CGRG Bibliography of Canadian Geomorphology
Author : Lesemann, J-E.; Brennand, T.A.; and Lian, O.B.
Date : 2007.
Title : New insights on environmental change preserved in the Okanagan Centre stratotype, southern British Columbia, Canada.
Publication : CANQUA Ottawa 2007. Canadian Quaternary Association Conference, June 4-8, 2007. Carleton University, Ottawa, Ontario, Canada.

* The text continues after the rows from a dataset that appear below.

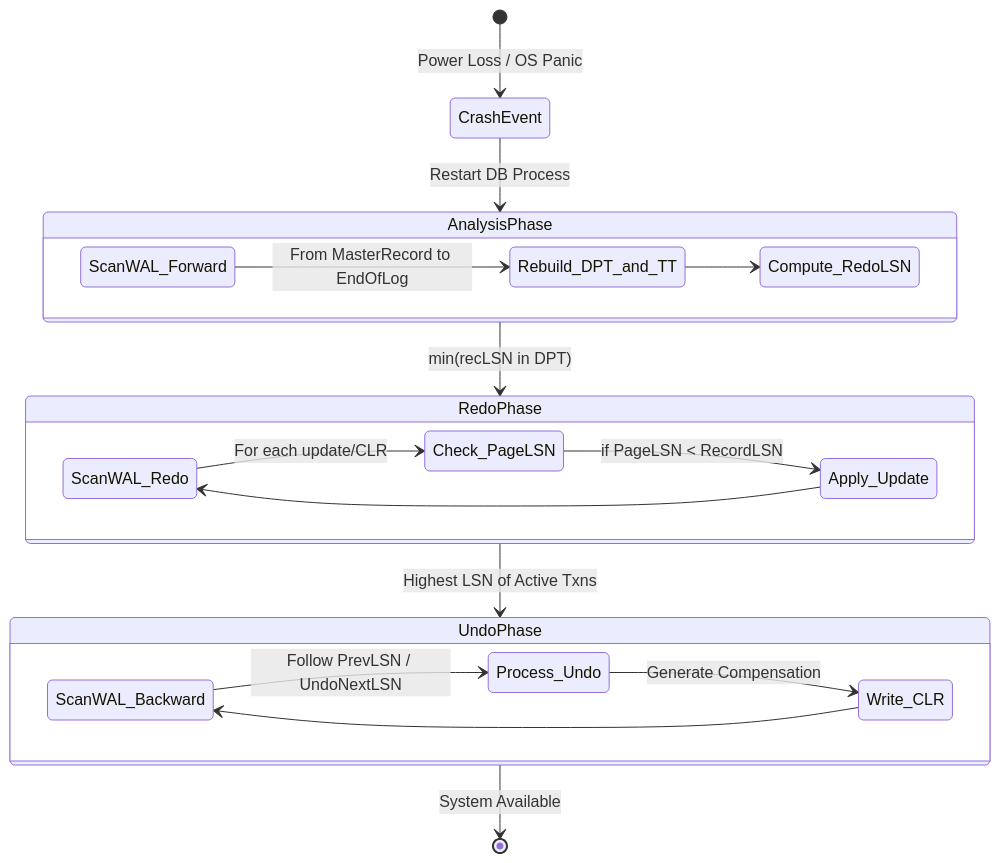
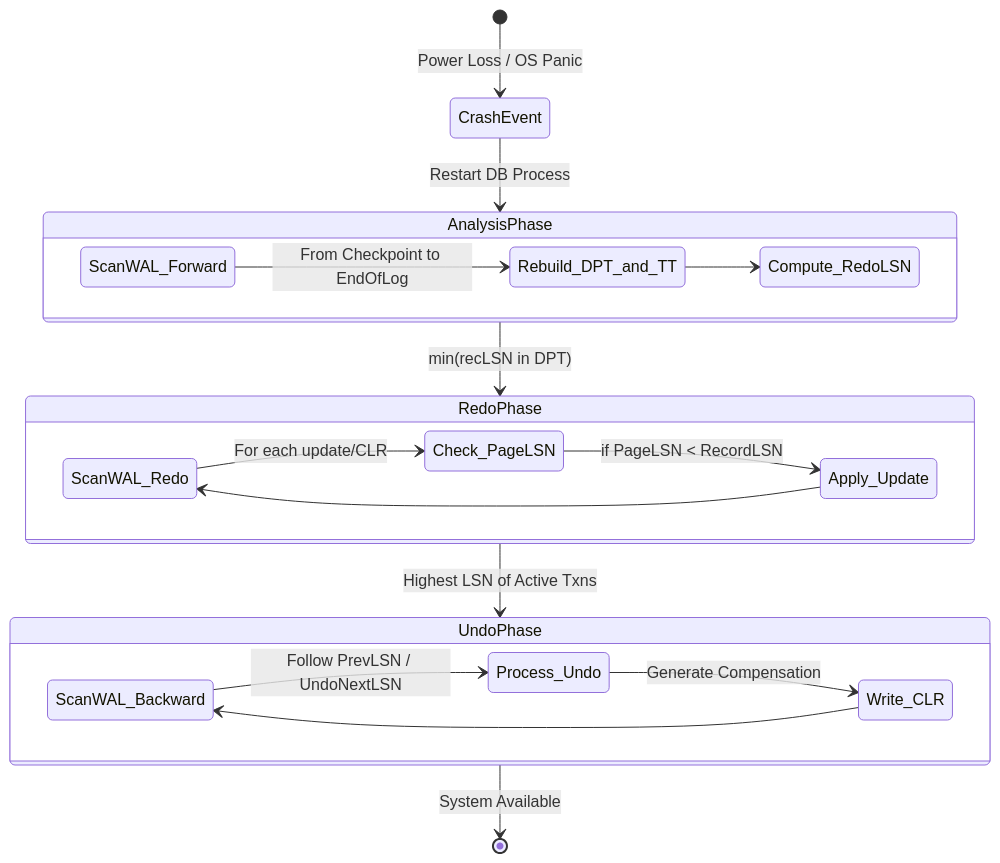
The second of 2 diagrams in blogs/part-1/03-wal-and-aries.md (caubebinhan/landingpage), drawn with Mermaid before and after one commit. The commit also changed other lines of this file and 6563 other files, not shown here.

````diff
--- a/blogs/part-1/03-wal-and-aries.md
+++ b/blogs/part-1/03-wal-and-aries.md
@@ -90,31 +180,31 @@
 ```mermaid
 stateDiagram-v2
     [*] --> CrashEvent: Power Loss / OS Panic
     CrashEvent --> AnalysisPhase: Restart DB Process
     
     state AnalysisPhase {
         direction LR
-        ScanWAL_Forward --> Rebuild_DPT_and_TT: From MasterRecord to EndOfLog
+        ScanWAL_Forward --> Rebuild_DPT_and_TT: From Checkpoint to EndOfLog
         Rebuild_DPT_and_TT --> Compute_RedoLSN
     }
     
     AnalysisPhase --> RedoPhase: min(recLSN in DPT)
     
     state RedoPhase {
         direction LR
         ScanWAL_Redo --> Check_PageLSN: For each update/CLR
         Check_PageLSN --> Apply_Update: if PageLSN < RecordLSN
         Apply_Update --> ScanWAL_Redo
     }
     
     RedoPhase --> UndoPhase: Highest LSN of Active Txns
     
     state UndoPhase {
         direction LR
         ScanWAL_Backward --> Process_Undo: Follow PrevLSN / UndoNextLSN
         Process_Undo --> Write_CLR: Generate Compensation
         Write_CLR --> ScanWAL_Backward
     }
     
     UndoPhase --> [*]: System Available
 ```
````
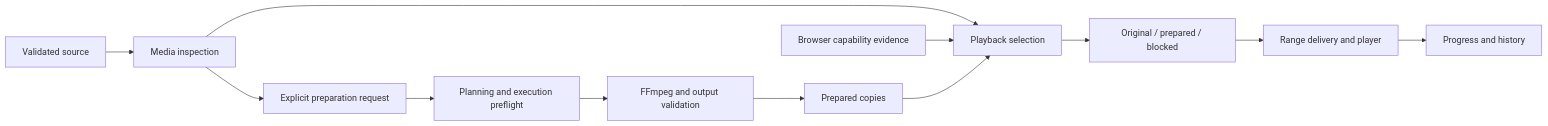
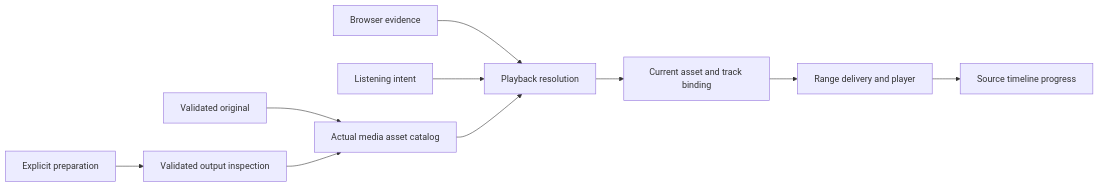
One commit to qw0er/Anishelf changed the third of 5 diagrams in docs/development/architecture.md. Above: the diagram before and after it, drawn with Mermaid. The commit also changed other lines of this file and 80 other files, not shown here.

Commit message:
refactor(playback): resolve actual media assets independently of preparation

````diff
--- a/docs/development/architecture.md
+++ b/docs/development/architecture.md
@@ -237,14 +240,12 @@
 ```mermaid
 flowchart LR
-    Source[Validated source] --> Inspect[Media inspection]
-    Inspect --> Select[Playback selection]
-    Browser[Browser capability evidence] --> Select
-    Copies[Prepared copies] --> Select
-    Select --> Result[Original / prepared / blocked]
-    Inspect --> Prepare[Explicit preparation request]
-    Prepare --> Plan[Planning and execution preflight]
-    Plan --> FFmpeg[FFmpeg and output validation]
-    FFmpeg --> Copies
-    Result --> Player[Range delivery and player]
-    Player --> Progress[Progress and history]
+    Source[Validated original] --> Assets[Actual media asset catalog]
+    Prepare[Explicit preparation] --> Inspect[Validated output inspection]
+    Inspect --> Assets
+    Browser[Browser evidence] --> Select[Playback resolution]
+    Intent[Listening intent] --> Select
+    Assets --> Select
+    Select --> Active[Current asset and track binding]
+    Active --> Player[Range delivery and player]
+    Player --> Progress[Source timeline progress]
 ```
````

The Okanagan Centre section consists of a ~100 m thick sediment exposure located on the eastern shore of Okanagan Lake. Current interpretations of sediments at Okanagan Centre suggest a record of environmental change spanning ~44 000 – 50 000 years, possibly encompassing two glacial and interglacial cycles. The Okanagan Centre stratotype is a composite established from numerous smaller component stratotypes located in tributary valleys of the Okanagan Valley. Although some chronological control exists for the component stratotypes, it is generally lacking in the Okanagan Centre section. Also lacking is detailed process sedimentology for each lithostratigraphic unit, especially for diamicton units identified as tills and therefore interpreted as being formed during glacial (stadial) intervals. The only reported chronological marker is a redeposited and diluted tephra layer tentatively identified as a Cascadia tephra. Due to this paucity of datable material, correlation between composite stratotypes and units of the Okanagan Centre section relies mainly on lithostratigraphy. Re-examination of the lithostratigraphy and, especially, detailed sedimentology of diamicton units indicates that they record a glacial advance and debris flows, not separate glacial intervals. In addition, new age information (optical dating and tephrachronology) from lithostratigraphic units at Okanagan Centre suggest a much shorter record of environmental change, limited to the Late Wisconsinan (Fraser) glaciation (MIS 2). Optical ages show that most sediments were deposited 12 000-19 000 yrs BP. Tephra grain chemistry was determined using glass shard chemistry and glass-encased magnetite chemistry techniques. In both cases, tephra dilution limits the number of grains that can be probed. Glass shard chemistry has yielded inconclusive results suggesting a Mt. St Helens (MSH) tephra source. Identifying the exact MSH eruption is difficult as results can be linked to two distinct eruptions separated by ~35 000 years. Glass-encased magnetite chemistry eliminates the Mt. Mazama and Bridge River eruptions as sources for the Okanagan Centre tephra. This presentation highlights the need for careful re-examination of stratotypes in south-central British Columbia and their use in interpreting Quaternary environmental change. We emphasize the need for coupling of detailed process-based sedimentology with multiple chronological controls of units within stratotypes to better constrain the nature and timing of environmental change.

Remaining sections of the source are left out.